I read this in the 90s, probably in an anthology of short stories (though it might have been a novelette), and it was not new then.
A ship carrying colonists had landed on a planet. The trip had taken years or decades without suspended animation. It was controlled by a computer that looked and conversed like a human - I think it projected a hologram, but it might have been an android.
The computer had received damage that made it a bit eccentric, including wearing rich, old-fashioned clothes, but it was mostly working. One of its tasks on arriving on the planet had been to persuade the colonists to switch from being content to live comfortably in the confines of the ship to being adventurous and willing to get out and explore, but it had forgotten how to do this. As a result the colonists stayed on the ship for months and made no plans to leave.
One woman had ventured outside and not come back for some weeks. A man asked the computer to construct an all-terrain vehicle to help him find her. I think there were other colonists on the ship but they weren't interested. The planet's surface was largely swamp so the computer built a huge mechanical frog, with a seat on its back for the man to sit on. The frog understood English commands but could only say "Threedeep".

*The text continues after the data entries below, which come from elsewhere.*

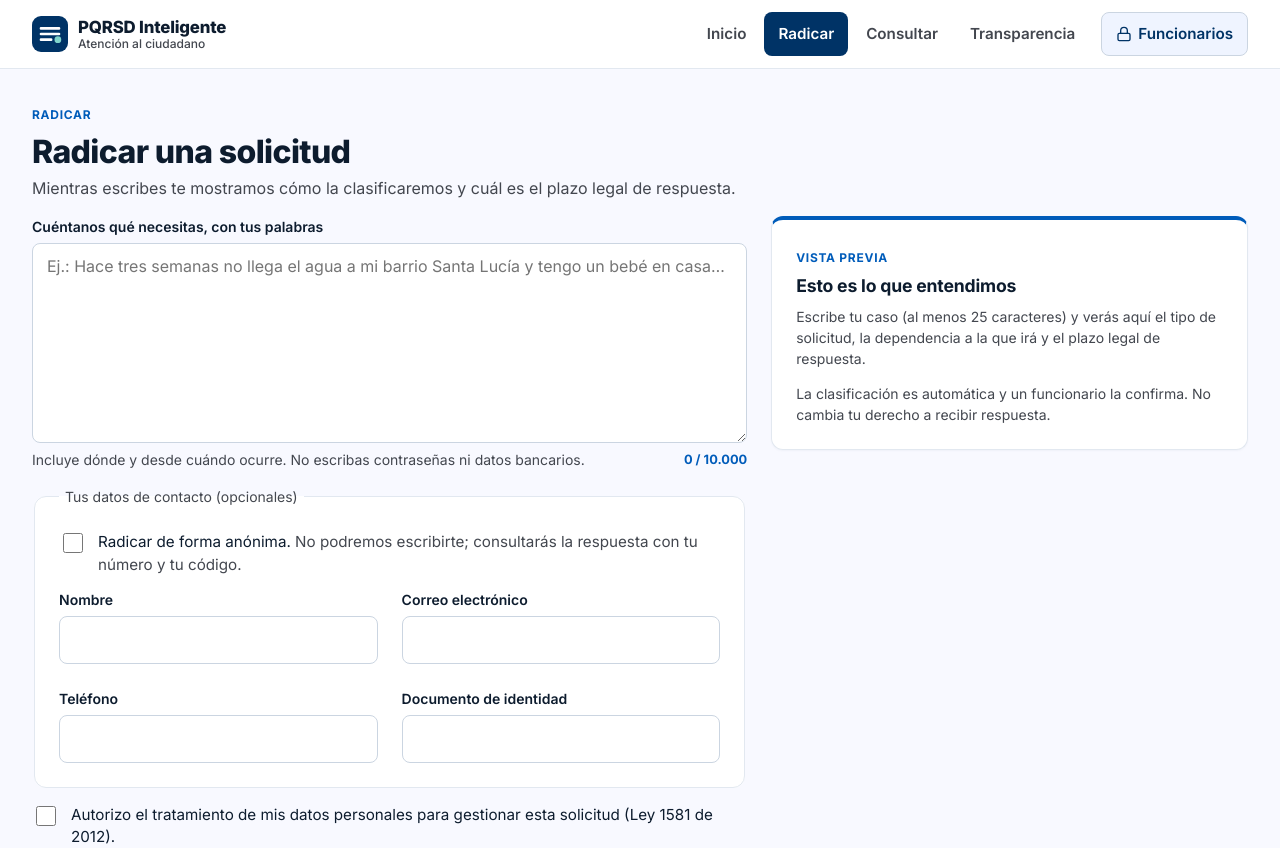
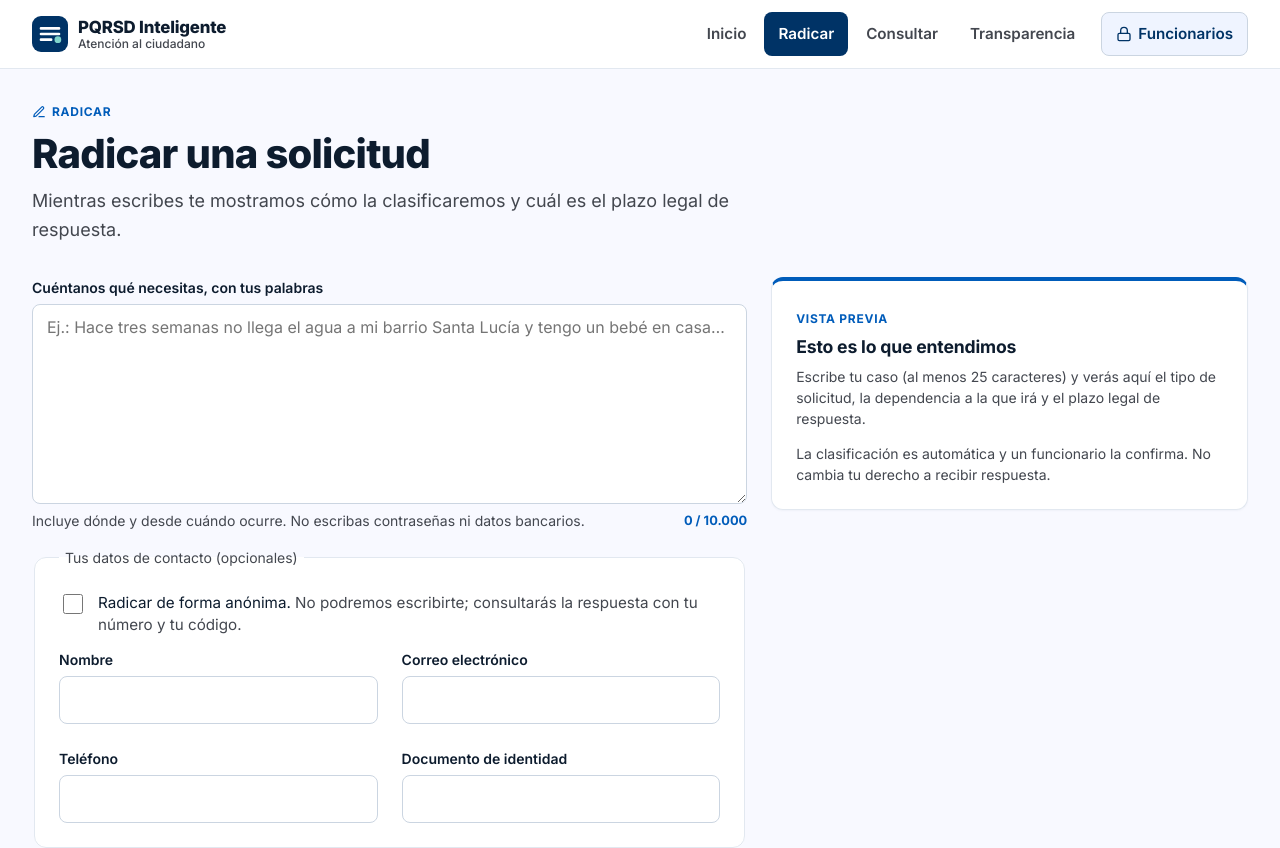
Before and after one commit to JuanMaya8/pqrsd-router-frontend, a Next.js app: page /radicar in a window 1280 px wide. Shown: the top 848 px of the page. Built offline with nearby package versions, Linux system fonts and the light colour scheme.

Commit message:
style(ui): encabezado de la página de radicación

```diff
--- a/src/app/radicar/page.tsx
+++ b/src/app/radicar/page.tsx
@@ -1,4 +1,5 @@
 import type { Metadata } from 'next';
+import { Icon } from '@/components/Icon';
 import { RadicarForm } from '@/components/RadicarForm';
 
 export const metadata: Metadata = { title: 'Radicar una solicitud' };
@@ -6,11 +7,11 @@ export const metadata: Metadata = { title: 'Radicar una solicitud' };
 // The page shell is static; the form itself is a client component (live preview, submit).
 export default function RadicarPage() {
   return (
-    <div className="stack">
-      <header>
-        <p className="eyebrow">Radicar</p>
-        <h1 style={{ fontSize: '2rem', marginBottom: 4 }}>Radicar una solicitud</h1>
-        <p className="muted">Mientras escribes te mostramos cómo la clasificaremos y cuál es el plazo legal de respuesta.</p>
+    <div className="stack lg">
+      <header className="page-head">
+        <p className="eyebrow"><Icon name="pen" size={14} />Radicar</p>
+        <h1>Radicar una solicitud</h1>
+        <p className="lead">Mientras escribes te mostramos cómo la clasificaremos y cuál es el plazo legal de respuesta.</p>
       </header>
       <RadicarForm />
     </div>
```
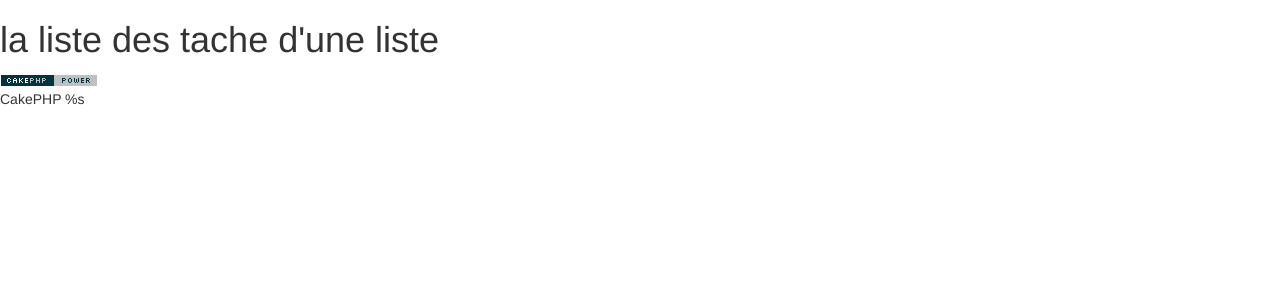
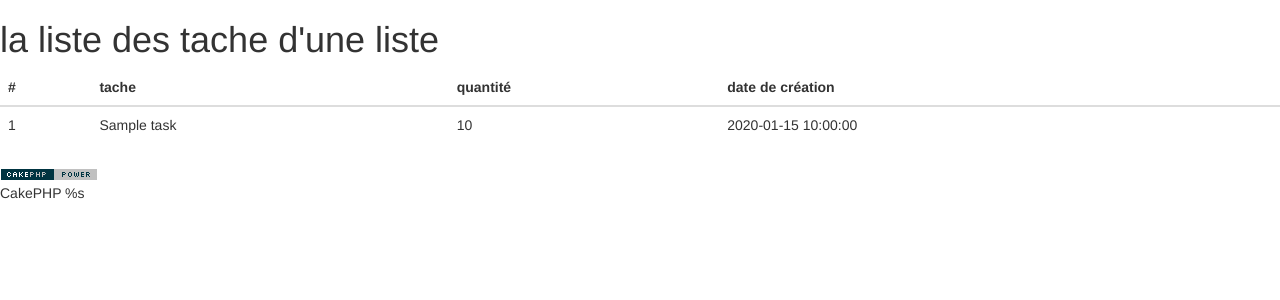
Before and after one commit to nicoptere2/toDoList, a CakePHP app: the page made by app/View/Lists/tasks.ctp in a window 1280 px wide. Shown: the part 60-360 px from the top of the page. Run offline with PHP 8.4 and a stand-in for CakePHP, Linux system fonts and the light colour scheme; the template is opened without the code that fills it: most values are stand-ins (such as "Sample title", 1, 10 or a date in 2020); some libraries are stand-ins or nearby versions.

Commit message:
mise en place de la vue des tache d'une liste

```diff
--- a/app/Controller/ListsController.php
+++ b/app/Controller/ListsController.php
@@ -24,6 +24,9 @@ class ListsController  extends AppController {
 			$this->Session->setFlash('Liste inconnu');
 			$this->redirect('/lists');
 		}
+
+		debug($list);
+		$this->set(array('list' => $list));
 	}
 
 
--- a/app/View/Lists/tasks.ctp
+++ b/app/View/Lists/tasks.ctp
@@ -1 +1,21 @@
 <h1>la liste des tache d'une liste</h1>
+
+<table class="table table-hover">
+	<thead>
+		<th>#</th>
+		<th>tache</th>
+		<th>quantité</th>
+		<th>date de création</th>
+	</thead>
+	<tbody>
+		<?php $i=1; ?>
+		<?php foreach ($list['Task'] as $key => $value): ?>
+			<tr>
+				<td><?php echo $i; $i++; ?></td>
+				<td><?php echo $value['name'] ?></td>
+				<td><?php echo $value['quantity'] ?></td>
+				<td><?php echo $value['created'] ?></td>
+			</tr>
+		<?php endforeach ?>
+	</tbody>
+</table>
```
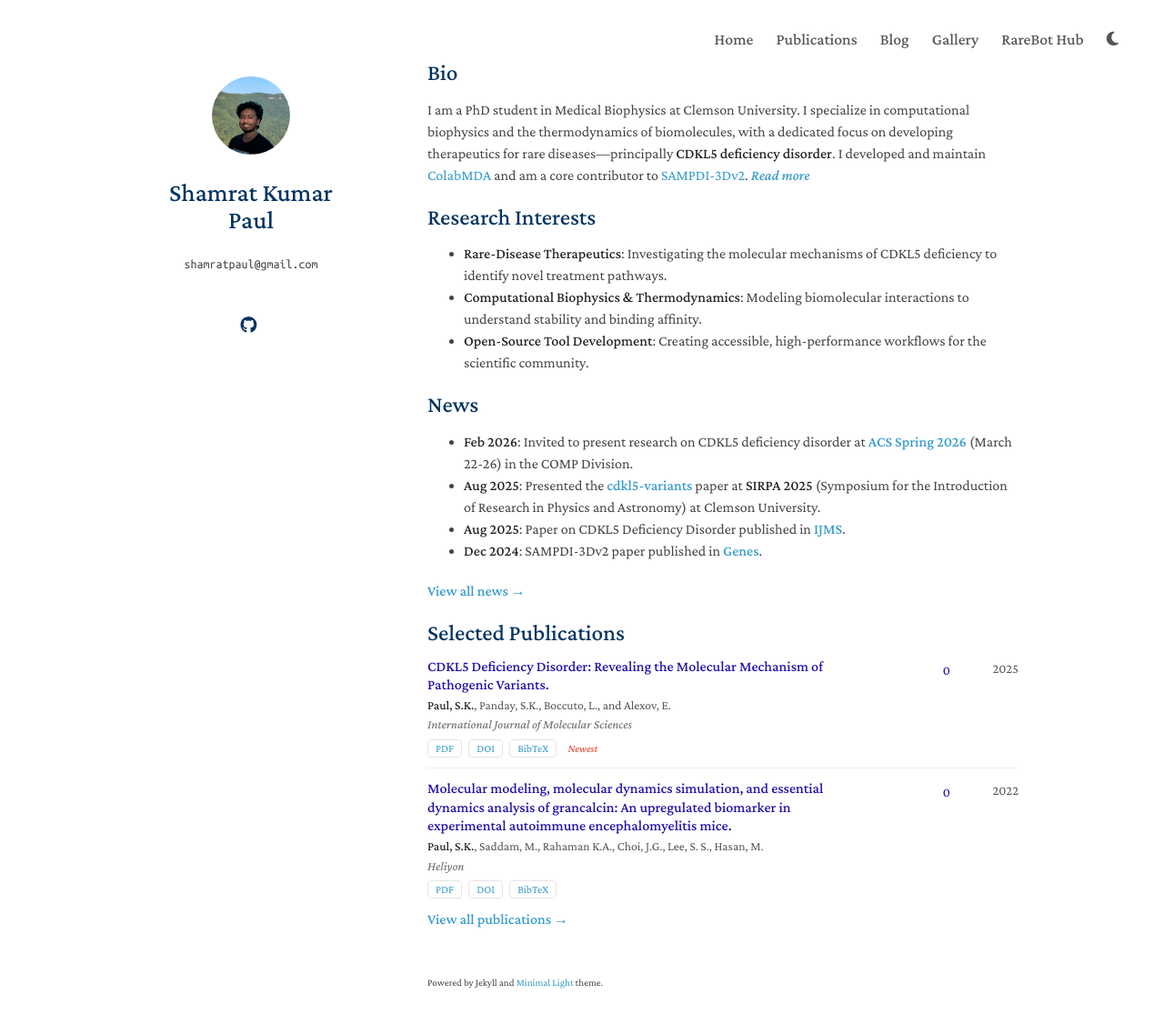
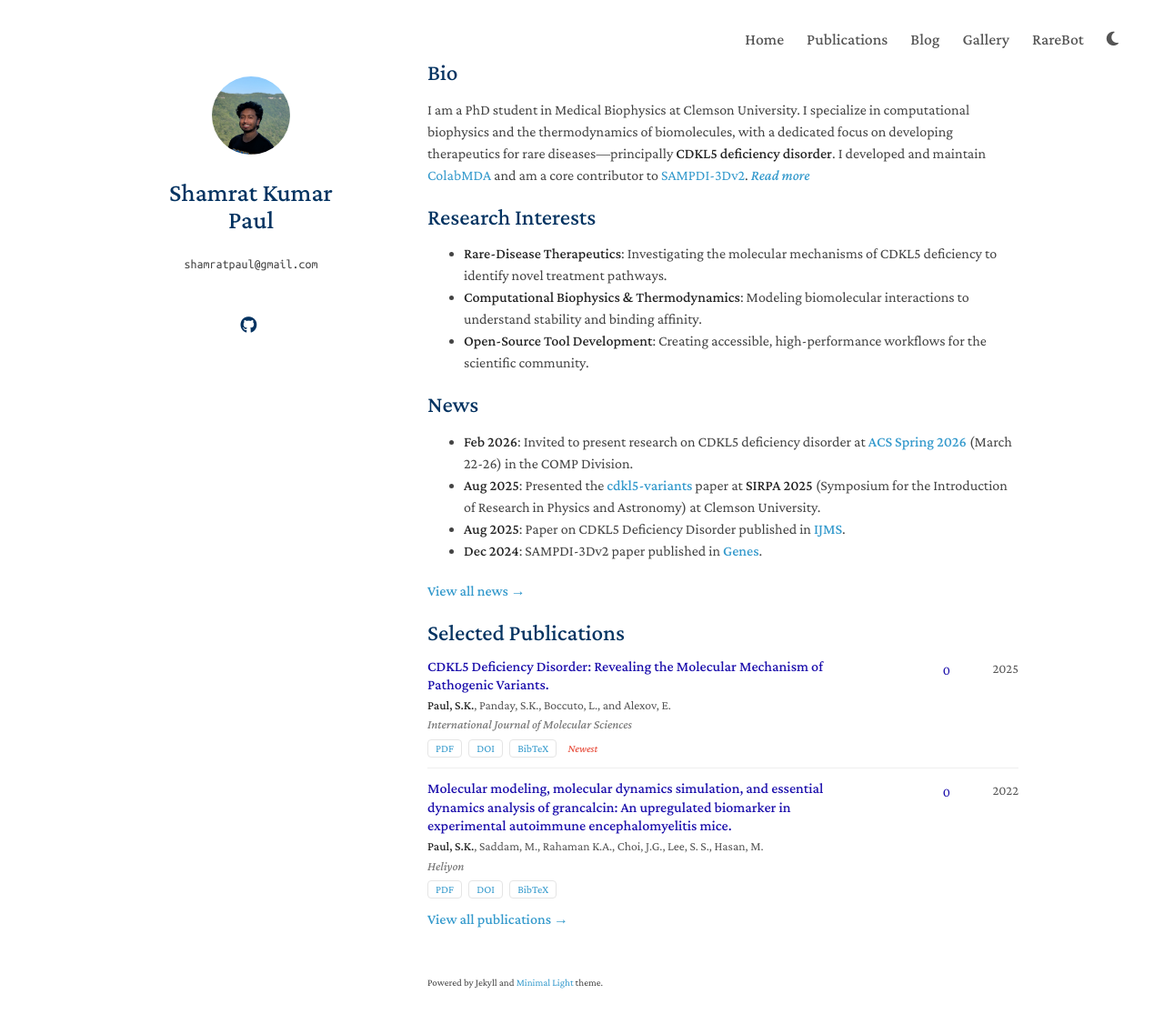
Before and after one commit to paulshamrat/paulshamrat.github.io, a Jekyll site: the page built from index.md, in a window 1280 px wide and 1161 px high. Shown: the top 1126 px of the window at 91% size. Built offline with Jekyll 4.4.1, drawn with Linux system fonts in a browser that asks for light colours; a style sheet for code colours, icons or effects is not loaded.

Commit message:
Update navigation menu name to RareBot

```diff
--- a/_config.yml
+++ b/_config.yml
@@ -22,7 +22,7 @@
     url: "/blog/"
   - title: "Gallery"
     url: "/gallery/"
-  - title: "RareBot Hub"
+  - title: "RareBot"
     url: "/rarebot/"
 
 # Theme customization
```
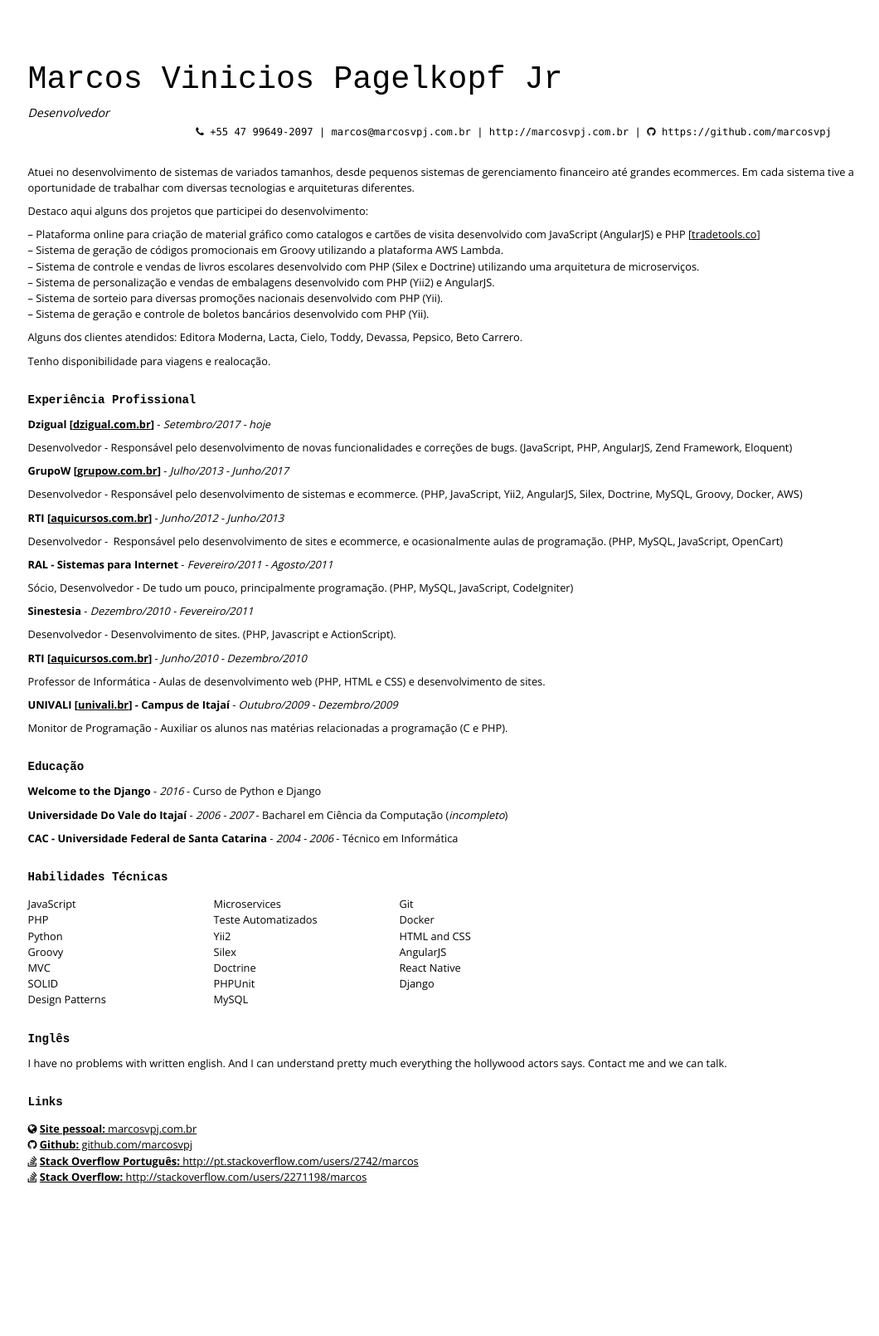
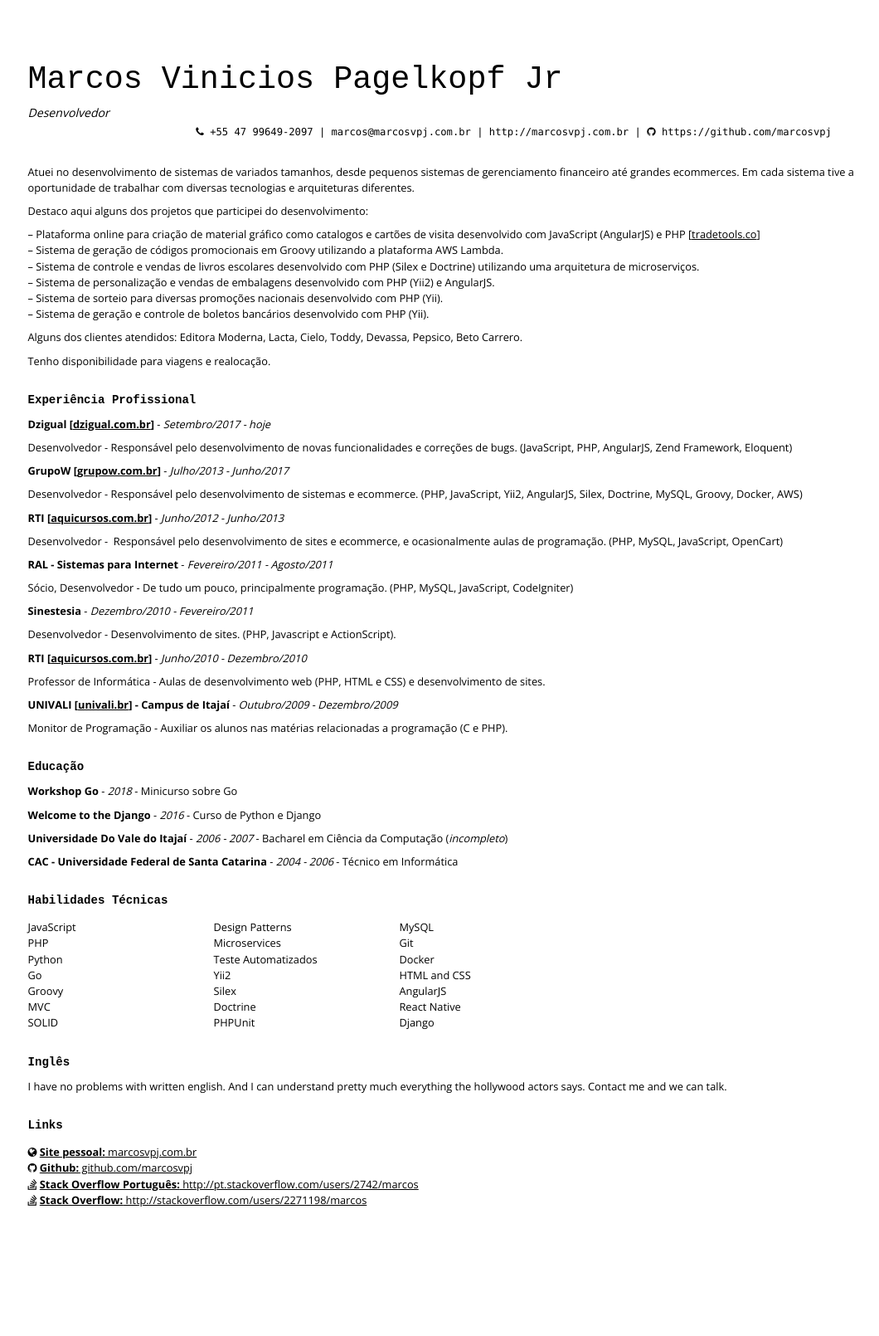
Before and after one commit to marcosvpj/marcosvpj.github.io, a Jekyll site: the page built from cv.md, in a window 1280 px wide. Shown: the whole page at 83% size, without its empty margins (106-1166 px from the left). Built offline with Jekyll 4.4.1, drawn with Linux system fonts in a browser that asks for light colours; nearby versions of some CDN libraries; before the commit the page ends 1582 px from its top, so only the background shows below that.

Commit message:
Add Golang workshop

```diff
--- a/cv.md
+++ b/cv.md
@@ -67,6 +67,8 @@ Monitor de Programação - Auxiliar os alunos nas matérias relacionadas a progr
 
 ## Educação
 
+__Workshop Go__ - _2018_ - Minicurso sobre Go
+
 __Welcome to the Django__ - _2016_ - Curso de Python e Django
 
 __Universidade Do Vale do Itajaí__ - _2006 - 2007_ - Bacharel em Ciência da Computação (_incompleto_)
@@ -79,6 +81,7 @@ __CAC - Universidade Federal de Santa Catarina__ - _2004 - 2006_ - Técnico em I
 * JavaScript
 * PHP
 * Python
+* Go
 * Groovy
 * MVC
 * SOLID
```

The missing woman was found largely unscathed but took a while to recover emotionally, and the man (somewhat unsympathetically) told the computer that since the rescue she'd done nothing but cry on his lapels. The computer replied that she was a lot stronger than he thought, and asked if he could have survived for weeks alone in that environment. I think it was implied that they'd now be able to go out and colonise once she'd recovered.